One never knows what will happen. Our visits are not totally planned; things just happen! And how lovely these unexpected events are.
In a large living room of one nursing home, I noted a gentleman being wheeled down the hallway towards us. He was a very small man, maybe in his 80s or 90s. He wore a blue workshirt, bib overalls, clean white shoes, and a baseball hat covering a very small head. He was pushed up to me, got out of his wheelchair to face me, announced he was the chairman of the home's unit activities, gave me his name, and then presented me with a postal money order made payable to the Shriners Hospitals.
"I want you to have this money for your kids, in appreciation of what you Klowns do for us!" he said. "This money was earned from our in-house popcorn sales."
Needless to say "K.O." and myself had tears running down our cheeks. How wonderful, how considerate of the patients of this home!
We had completed a tour of another nursing home when a young lady caught up with us. She was out of breath, caused by running through very cold air to catch the Klowns. She asked, "Can you Klowns find time in your busy day to visit our children's day-care center across the street?" "Sure we will," I said. "How many children are there?" "Forty-eight" was her reply!
These kids, ages three to five, were outside playing when we arrived.
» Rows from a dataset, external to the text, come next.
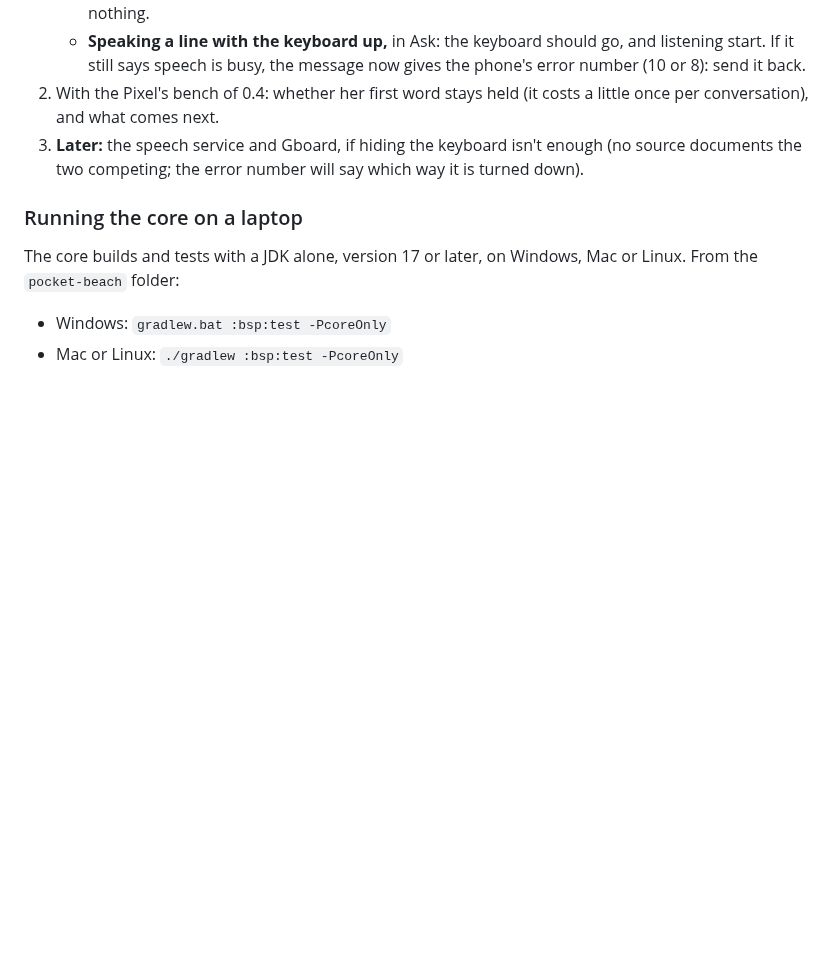
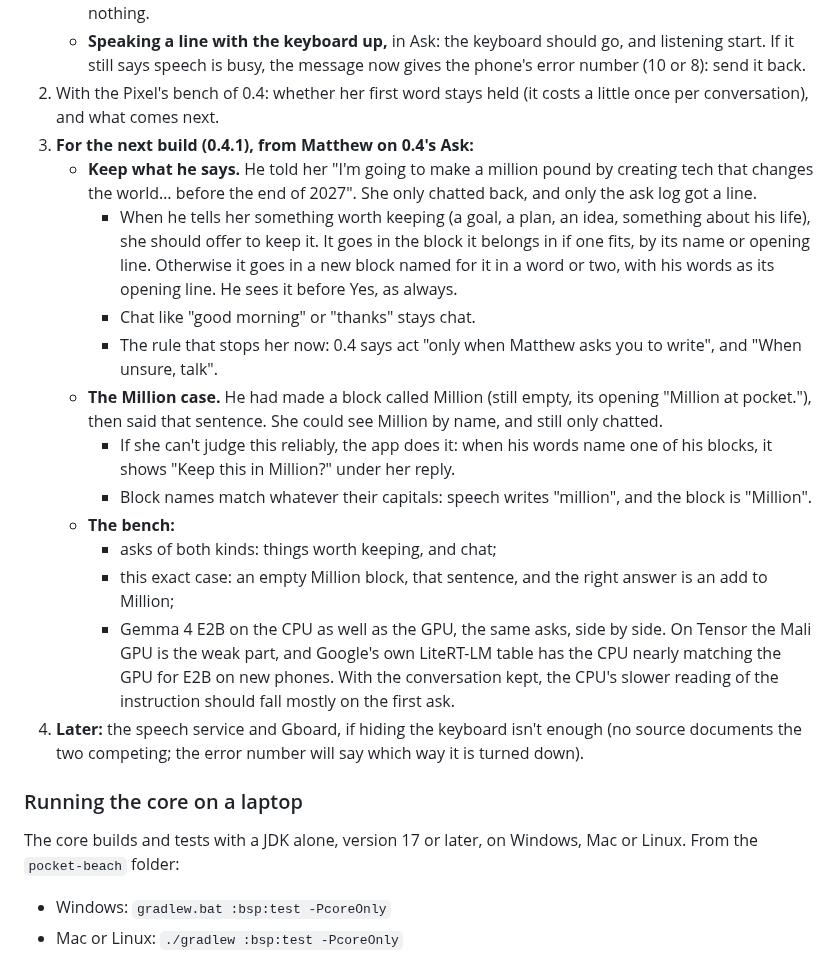
Before and after one commit to Phenomemental/happyseaurchin-beach, a Markdown page: pocket-beach/STATUS.md, the part around the change. GitHub-like rendering; blank space fills up the shorter version.

Commit message:
pocket-beach: STATUS, keep what Matthew says, and the CPU on the bench, for 0.4.1
From Matthew on 0.4's Ask: told a goal ("I'm going to make a million
pound…"), she only chatted, with a block called Million there. Under Next,
for the next build: offer to keep what's worth keeping (in the block it
fits, else a new one with his words as its opening), chat stays chat; the
app offers "Keep this in Million?" when his words name a block; block names
match whatever their capitals; the bench gains asks of both kinds, this
exact case, and Gemma on the CPU beside the GPU.

Co-Authored-By: Claude Opus 5.5 <noreply@anthropic.com>
Claude-Session: https://claude.ai/code/session_01N63PBrg7gq1LDdCgtzQC5R

```diff
--- a/pocket-beach/STATUS.md
+++ b/pocket-beach/STATUS.md
@@ -733,7 +733,36 @@ post offline failing plainly, with nothing sent (0.3.2).
      now gives the phone's error number (10 or 8): send it back.
 2. With the Pixel's bench of 0.4: whether her first word stays held (it
    costs a little once per conversation), and what comes next.
-3. **Later:** the speech service and Gboard, if hiding the keyboard isn't
+3. **For the next build (0.4.1), from Matthew on 0.4's Ask:**
+   - **Keep what he says.** He told her "I'm going to make a million pound
+     by creating tech that changes the world… before the end of 2027". She
+     only chatted back, and only the ask log got a line.
+     - When he tells her something worth keeping (a goal, a plan, an idea,
+       something about his life), she should offer to keep it. It goes in
+       the block it belongs in if one fits, by its name or opening line.
+       Otherwise it goes in a new block named for it in a word or two, with
+       his words as its opening line. He sees it before Yes, as always.
+     - Chat like "good morning" or "thanks" stays chat.
+     - The rule that stops her now: 0.4 says act "only when Matthew asks
+       you to write", and "When unsure, talk".
+   - **The Million case.** He had made a block called Million (still empty,
+     its opening "Million at pocket."), then said that sentence. She could
+     see Million by name, and still only chatted.
+     - If she can't judge this reliably, the app does it: when his words
+       name one of his blocks, it shows "Keep this in Million?" under her
+       reply.
+     - Block names match whatever their capitals: speech writes "million",
+       and the block is "Million".
+   - **The bench:**
+     - asks of both kinds: things worth keeping, and chat;
+     - this exact case: an empty Million block, that sentence, and the
+       right answer is an add to Million;
+     - Gemma 4 E2B on the CPU as well as the GPU, the same asks, side by
+       side. On Tensor the Mali GPU is the weak part, and Google's own
+       LiteRT-LM table has the CPU nearly matching the GPU for E2B on new
+       phones. With the conversation kept, the CPU's slower reading of the
+       instruction should fall mostly on the first ask.
+4. **Later:** the speech service and Gboard, if hiding the keyboard isn't
    enough (no source documents the two competing; the error number will
    say which way it is turned down).
 
```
By the time we had walked through a church building being used for the care center, all those children were sitting excitedly on a cement curb, their eyes aglow from the sight and color of the Klowns.
Santa proceeded to give each child a mini stuffed animal, and "Barney Fife" gave each child a candy cane. However, trying to blow balloons for character animals in the 18-degree weather was a folly.
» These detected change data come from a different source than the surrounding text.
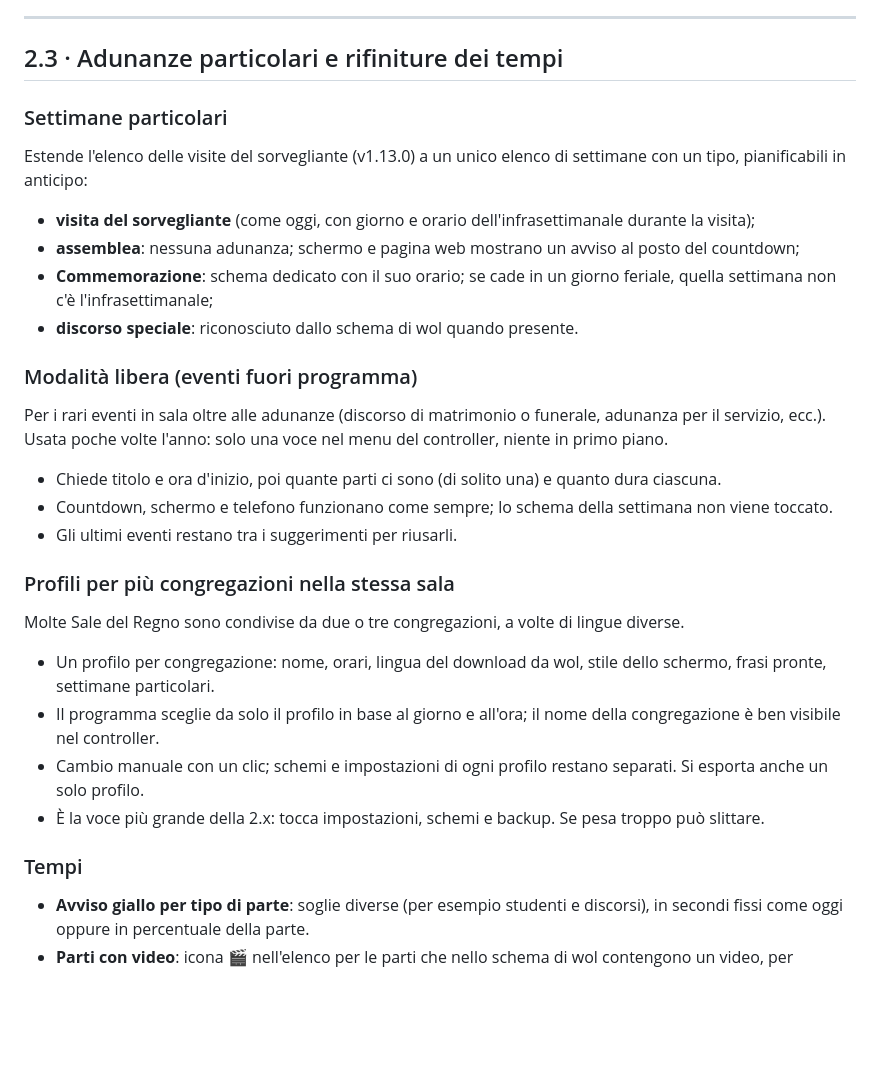
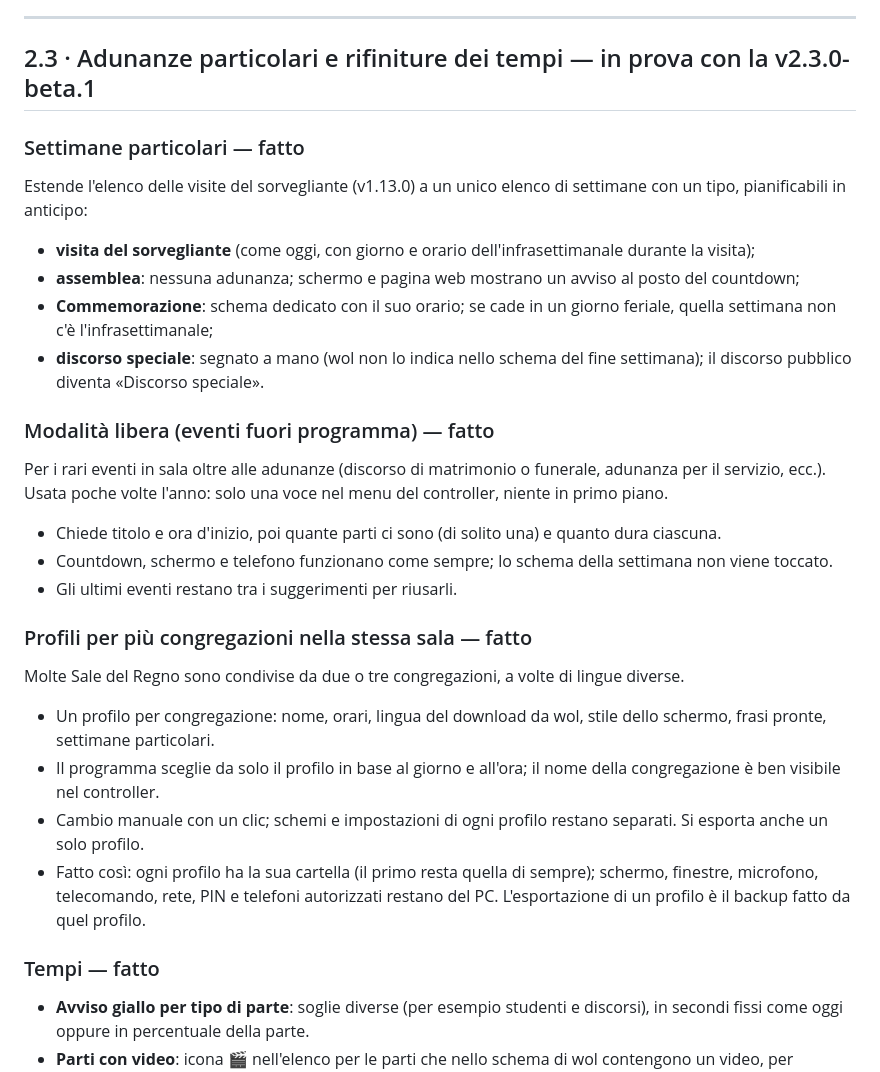
Before and after one commit to Lomme89/timersala, a Markdown page: ROADMAP.md, the part around the change. Drawn GitHub-style; blank space fills up the shorter version.

```diff
--- a/ROADMAP.md
+++ b/ROADMAP.md
@@ -165,30 +165,32 @@ I telecomandi USB per PowerPoint (Pagina giù/su) comandano il timer lontano dal
 
 ---
 
-## 2.3 · Adunanze particolari e rifiniture dei tempi
+## 2.3 · Adunanze particolari e rifiniture dei tempi — in prova con la v2.3.0-beta.1
 
-### Settimane particolari
+### Settimane particolari — fatto
 Estende l'elenco delle visite del sorvegliante (v1.13.0) a un unico elenco di settimane con un tipo, pianificabili in anticipo:
 - **visita del sorvegliante** (come oggi, con giorno e orario dell'infrasettimanale durante la visita);
 - **assemblea**: nessuna adunanza; schermo e pagina web mostrano un avviso al posto del countdown;
 - **Commemorazione**: schema dedicato con il suo orario; se cade in un giorno feriale, quella settimana non c'è l'infrasettimanale;
-- **discorso speciale**: riconosciuto dallo schema di wol quando presente.
+- **discorso speciale**: segnato a mano (wol non lo indica nello schema del fine settimana); il discorso pubblico diventa
+  «Discorso speciale».
 
-### Modalità libera (eventi fuori programma)
+### Modalità libera (eventi fuori programma) — fatto
 Per i rari eventi in sala oltre alle adunanze (discorso di matrimonio o funerale, adunanza per il servizio, ecc.).
 Usata poche volte l'anno: solo una voce nel menu del controller, niente in primo piano.
 - Chiede titolo e ora d'inizio, poi quante parti ci sono (di solito una) e quanto dura ciascuna.
 - Countdown, schermo e telefono funzionano come sempre; lo schema della settimana non viene toccato.
 - Gli ultimi eventi restano tra i suggerimenti per riusarli.
 
-### Profili per più congregazioni nella stessa sala
+### Profili per più congregazioni nella stessa sala — fatto
 Molte Sale del Regno sono condivise da due o tre congregazioni, a volte di lingue diverse.
 - Un profilo per congregazione: nome, orari, lingua del download da wol, stile dello schermo, frasi pronte, settimane particolari.
 - Il programma sceglie da solo il profilo in base al giorno e all'ora; il nome della congregazione è ben visibile nel controller.
 - Cambio manuale con un clic; schemi e impostazioni di ogni profilo restano separati. Si esporta anche un solo profilo.
-- È la voce più grande della 2.x: tocca impostazioni, schemi e backup. Se pesa troppo può slittare.
+- Fatto così: ogni profilo ha la sua cartella (il primo resta quella di sempre); schermo, finestre, microfono, telecomando,
+  rete, PIN e telefoni autorizzati restano del PC. L'esportazione di un profilo è il backup fatto da quel profilo.
 
-### Tempi
+### Tempi — fatto
 - **Avviso giallo per tipo di parte**: soglie diverse (per esempio studenti e discorsi), in secondi fissi come oggi oppure
   in percentuale della parte.
 - **Parti con video**: icona 🎬 nell'elenco per le parti che nello schema di wol contengono un video, per ricordarsi di prepararlo
```
Also changed, not shown: CHANGELOG.md (+23 -0 lines), README.md (+3 -0 lines).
The children then sang a couple of Christmas carols and hymns they had learned. We Klowns were then on the other side of life's spectrum: from nursing home to lovely children, just by walking across the street!
In another incident, we stopped after a long morning to have lunch. We were in full Klown costume. A very vibrant 80-year-old lady came to our table and asked us to go into the back banquet room which held 24 grandmothers who were having their "Grandma's Club" Christmas program. We made a big hit with this wonderful, active group of oldsters. They were all so appreciative of the bright colors, laughter, caring and sharing of Santa's 1995 North Idaho Express.
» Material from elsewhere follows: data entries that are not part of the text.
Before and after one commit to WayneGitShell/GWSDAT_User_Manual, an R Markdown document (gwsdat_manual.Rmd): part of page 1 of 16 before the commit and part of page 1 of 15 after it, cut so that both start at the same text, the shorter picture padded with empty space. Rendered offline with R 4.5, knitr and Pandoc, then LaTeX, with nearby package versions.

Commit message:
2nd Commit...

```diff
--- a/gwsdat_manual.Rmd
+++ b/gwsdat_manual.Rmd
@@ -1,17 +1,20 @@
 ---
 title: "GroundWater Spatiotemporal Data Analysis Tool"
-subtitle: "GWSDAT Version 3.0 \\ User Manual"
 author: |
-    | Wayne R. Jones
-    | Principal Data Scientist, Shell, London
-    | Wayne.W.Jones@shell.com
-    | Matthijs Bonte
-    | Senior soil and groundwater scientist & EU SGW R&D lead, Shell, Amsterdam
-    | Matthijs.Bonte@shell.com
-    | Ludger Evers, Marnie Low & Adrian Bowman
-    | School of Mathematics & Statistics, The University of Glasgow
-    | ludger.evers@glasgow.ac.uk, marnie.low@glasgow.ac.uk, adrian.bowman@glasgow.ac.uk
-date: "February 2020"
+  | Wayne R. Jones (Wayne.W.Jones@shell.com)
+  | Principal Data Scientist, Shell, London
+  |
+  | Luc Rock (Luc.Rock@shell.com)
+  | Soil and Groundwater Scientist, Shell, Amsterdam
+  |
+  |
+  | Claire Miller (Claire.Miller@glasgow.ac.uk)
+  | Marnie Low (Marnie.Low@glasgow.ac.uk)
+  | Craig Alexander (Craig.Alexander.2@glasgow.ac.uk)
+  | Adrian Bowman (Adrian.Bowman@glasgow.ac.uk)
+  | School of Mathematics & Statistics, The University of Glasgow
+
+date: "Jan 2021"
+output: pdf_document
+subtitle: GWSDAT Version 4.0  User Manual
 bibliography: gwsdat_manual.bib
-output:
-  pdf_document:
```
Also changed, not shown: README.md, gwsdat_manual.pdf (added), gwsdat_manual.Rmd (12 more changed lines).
Together, we five Klowns expended 220 wonderful hours with the young and old. They were the best, most heartwarming hours of our holiday season! Giving truly is more joyous than receiving. Have a great holiday season this year - and always!